## WORK INSTRUCTION:
What is needed is an exact copy of the entries, with the pictures excluded.

::::

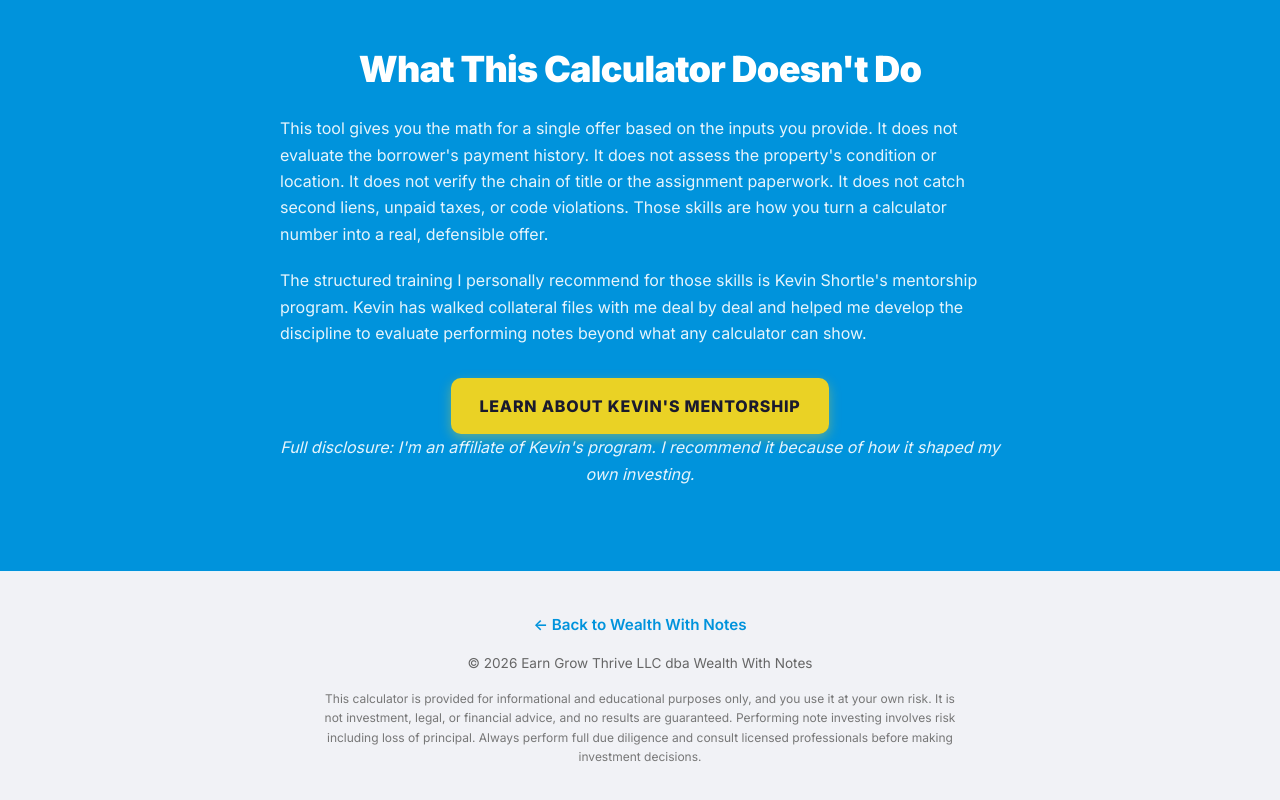
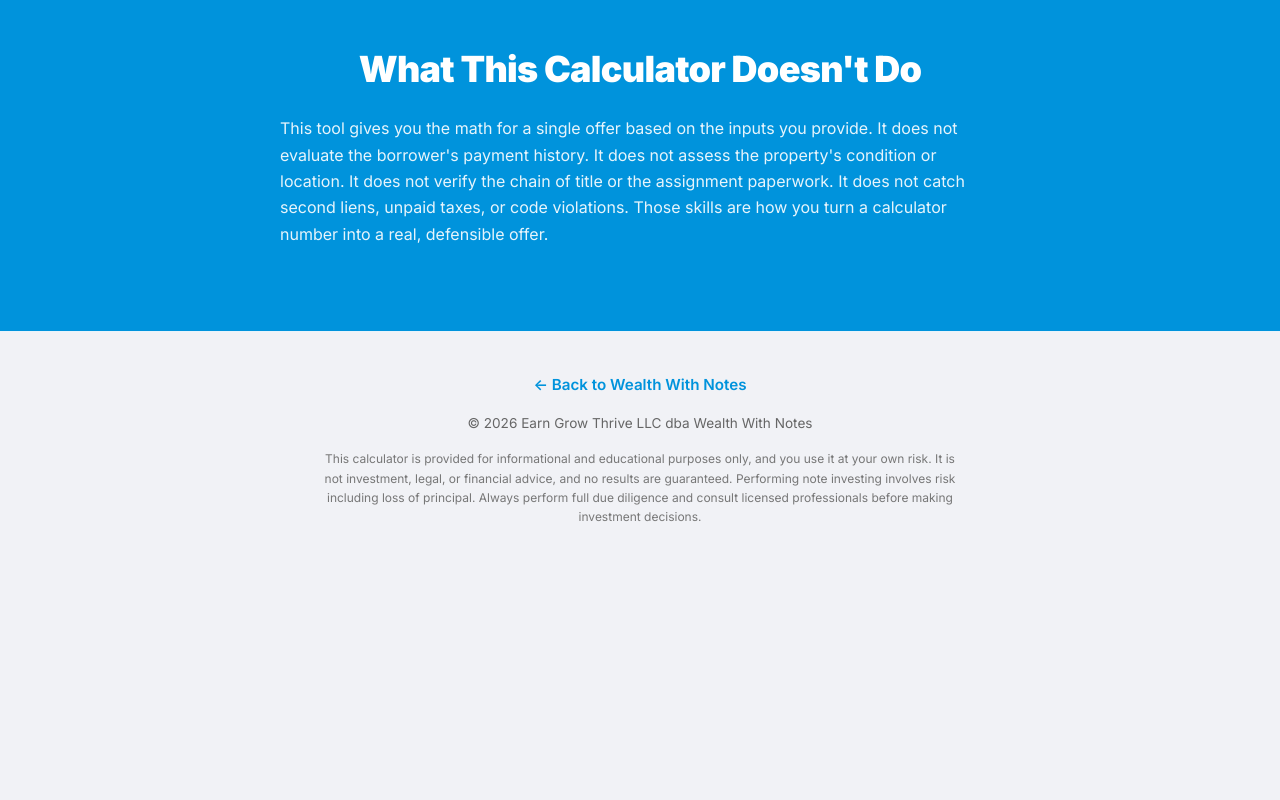
Before and after one commit to earngrowthrive/note-offer-app, a plain HTML site: page index.html in a window 1280 px wide. Shown: the part 1955-2755 px from the top of the page. After the commit the page ends 2521 px from the top, so only its background shows below. Drawn offline with Linux system fonts and the light colour scheme.

Commit message:
Remove mentorship links from both calculators

```diff
--- a/index.html
+++ b/index.html
@@ -468,37 +468,6 @@
       margin: 0 0 1.25rem;
       color: rgba(255, 255, 255, 0.9);
     }
-    .kevin-cta-wrapper {
-      text-align: center;
-      margin-top: 2rem;
-    }
-    .kevin-cta {
-      display: inline-block;
-      background: var(--brand-orange);
-      color: var(--brand-text);
-      padding: 1rem 1.75rem;
-      border-radius: 10px;
-      font-weight: 800;
-      text-transform: uppercase;
-      letter-spacing: 0.05em;
-      text-decoration: none;
-      box-shadow: 0 4px 12px rgba(234, 210, 37, 0.4);
-      transition: background-color 0.15s ease, box-shadow 0.15s ease;
-      min-height: 44px;
-    }
-    .kevin-cta:hover {
-      background: var(--brand-orange-dark);
-      box-shadow: 0 6px 16px rgba(234, 210, 37, 0.5);
-    }
-    .affiliate-note {
-      text-align: center;
-      color: rgba(255, 255, 255, 0.75);
-      font-size: 0.8rem;
-      font-style: italic;
-      margin-top: 0.75rem;
-      line-height: 1.5;
-    }
-
     /* Footer */
     .site-footer {
       background-color: var(--brand-bg);
@@ -735,13 +704,6 @@
     <div class="doesnt-do-inner">
       <h2>What This Calculator Doesn't Do</h2>
       <p>This tool gives you the math for a single offer based on the inputs you provide. It does not evaluate the borrower's payment history. It does not assess the property's condition or location. It does not verify the chain of title or the assignment paperwork. It does not catch second liens, unpaid taxes, or code violations. Those skills are how you turn a calculator number into a real, defensible offer.</p>
-      <p>The structured training I personally recommend for those skills is Kevin Shortle's mentorship program. Kevin has walked collateral files with me deal by deal and helped me develop the discipline to evaluate performing notes beyond what any calculator can show.</p>
-      <div class="kevin-cta-wrapper">
-        <a class="kevin-cta" href="https://learn.kevinshortle.com/a/2147901237/kyXPLotM" target="_blank" rel="noopener noreferrer">
-          Learn About Kevin's Mentorship
-        </a>
-        <p class="affiliate-note">Full disclosure: I'm an affiliate of Kevin's program. I recommend it because of how it shaped my own investing.</p>
-      </div>
     </div>
   </section>
 
```
Also changed, not shown: non-performing.html (+0 -38 lines).
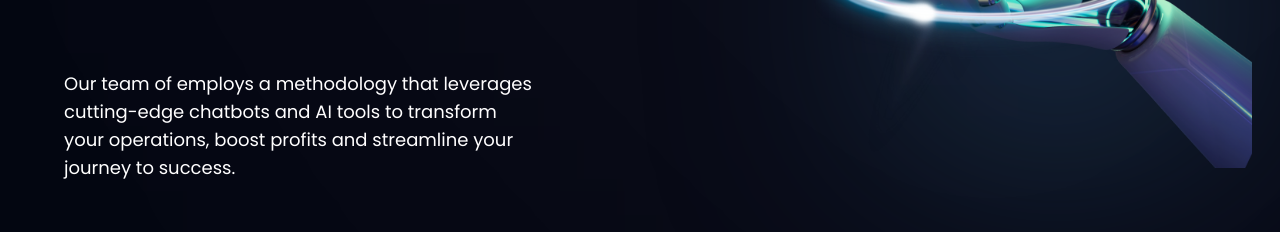
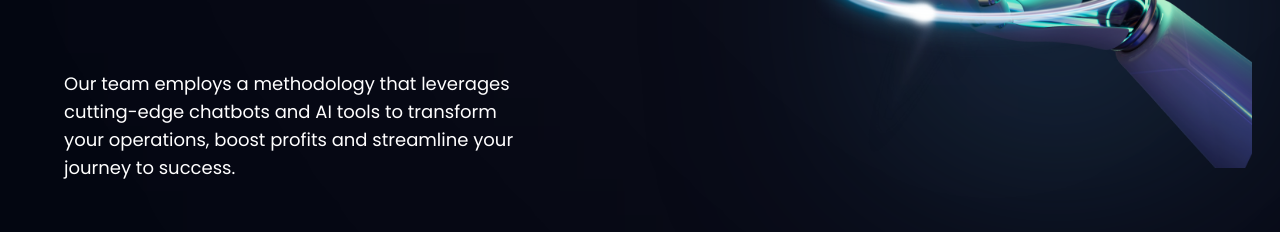
Before and after one commit to UmairWaraich07/automForest, a Next.js app: page / in a window 1280 px wide. Shown: the part 511-743 px from the top of the page. Built offline with nearby package versions, Linux system fonts and the light colour scheme.

Commit message:
fixes minor types

```diff
--- a/components/Hero.js
+++ b/components/Hero.js
@@ -45,7 +45,7 @@ const Hero = () => {
         <p
           className={`styles.paragraph max-w-[470px] text-white mt-5 sm:text-lg`}
         >
-          Our team of employs a methodology that leverages cutting-edge chatbots
+          Our team employs a methodology that leverages cutting-edge chatbots
           and AI tools to transform your operations, boost profits and
           streamline your journey to success.
         </p>
```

::::

## RESULT:
Before and after one commit to earngrowthrive/note-offer-app, a plain HTML site: page index.html in a window 1280 px wide. Shown: the part 1955-2755 px from the top of the page. After the commit the page ends 2521 px from the top, so only its background shows below. Drawn offline with Linux system fonts and the light colour scheme.

Commit message:
Remove mentorship links from both calculators

```diff
--- a/index.html
+++ b/index.html
@@ -468,37 +468,6 @@
       margin: 0 0 1.25rem;
       color: rgba(255, 255, 255, 0.9);
     }
-    .kevin-cta-wrapper {
-      text-align: center;
-      margin-top: 2rem;
-    }
-    .kevin-cta {
-      display: inline-block;
-      background: var(--brand-orange);
-      color: var(--brand-text);
-      padding: 1rem 1.75rem;
-      border-radius: 10px;
-      font-weight: 800;
-      text-transform: uppercase;
-      letter-spacing: 0.05em;
-      text-decoration: none;
-      box-shadow: 0 4px 12px rgba(234, 210, 37, 0.4);
-      transition: background-color 0.15s ease, box-shadow 0.15s ease;
-      min-height: 44px;
-    }
-    .kevin-cta:hover {
-      background: var(--brand-orange-dark);
-      box-shadow: 0 6px 16px rgba(234, 210, 37, 0.5);
-    }
-    .affiliate-note {
-      text-align: center;
-      color: rgba(255, 255, 255, 0.75);
-      font-size: 0.8rem;
-      font-style: italic;
-      margin-top: 0.75rem;
-      line-height: 1.5;
-    }
-
     /* Footer */
     .site-footer {
       background-color: var(--brand-bg);
@@ -735,13 +704,6 @@
     <div class="doesnt-do-inner">
       <h2>What This Calculator Doesn't Do</h2>
       <p>This tool gives you the math for a single offer based on the inputs you provide. It does not evaluate the borrower's payment history. It does not assess the property's condition or location. It does not verify the chain of title or the assignment paperwork. It does not catch second liens, unpaid taxes, or code violations. Those skills are how you turn a calculator number into a real, defensible offer.</p>
-      <p>The structured training I personally recommend for those skills is Kevin Shortle's mentorship program. Kevin has walked collateral files with me deal by deal and helped me develop the discipline to evaluate performing notes beyond what any calculator can show.</p>
-      <div class="kevin-cta-wrapper">
-        <a class="kevin-cta" href="https://learn.kevinshortle.com/a/2147901237/kyXPLotM" target="_blank" rel="noopener noreferrer">
-          Learn About Kevin's Mentorship
-        </a>
-        <p class="affiliate-note">Full disclosure: I'm an affiliate of Kevin's program. I recommend it because of how it shaped my own investing.</p>
-      </div>
     </div>
   </section>
 
```
Also changed, not shown: non-performing.html (+0 -38 lines).
Before and after one commit to UmairWaraich07/automForest, a Next.js app: page / in a window 1280 px wide. Shown: the part 511-743 px from the top of the page. Built offline with nearby package versions, Linux system fonts and the light colour scheme.

Commit message:
fixes minor types

```diff
--- a/components/Hero.js
+++ b/components/Hero.js
@@ -45,7 +45,7 @@ const Hero = () => {
         <p
           className={`styles.paragraph max-w-[470px] text-white mt-5 sm:text-lg`}
         >
-          Our team of employs a methodology that leverages cutting-edge chatbots
+          Our team employs a methodology that leverages cutting-edge chatbots
           and AI tools to transform your operations, boost profits and
           streamline your journey to success.
         </p>
```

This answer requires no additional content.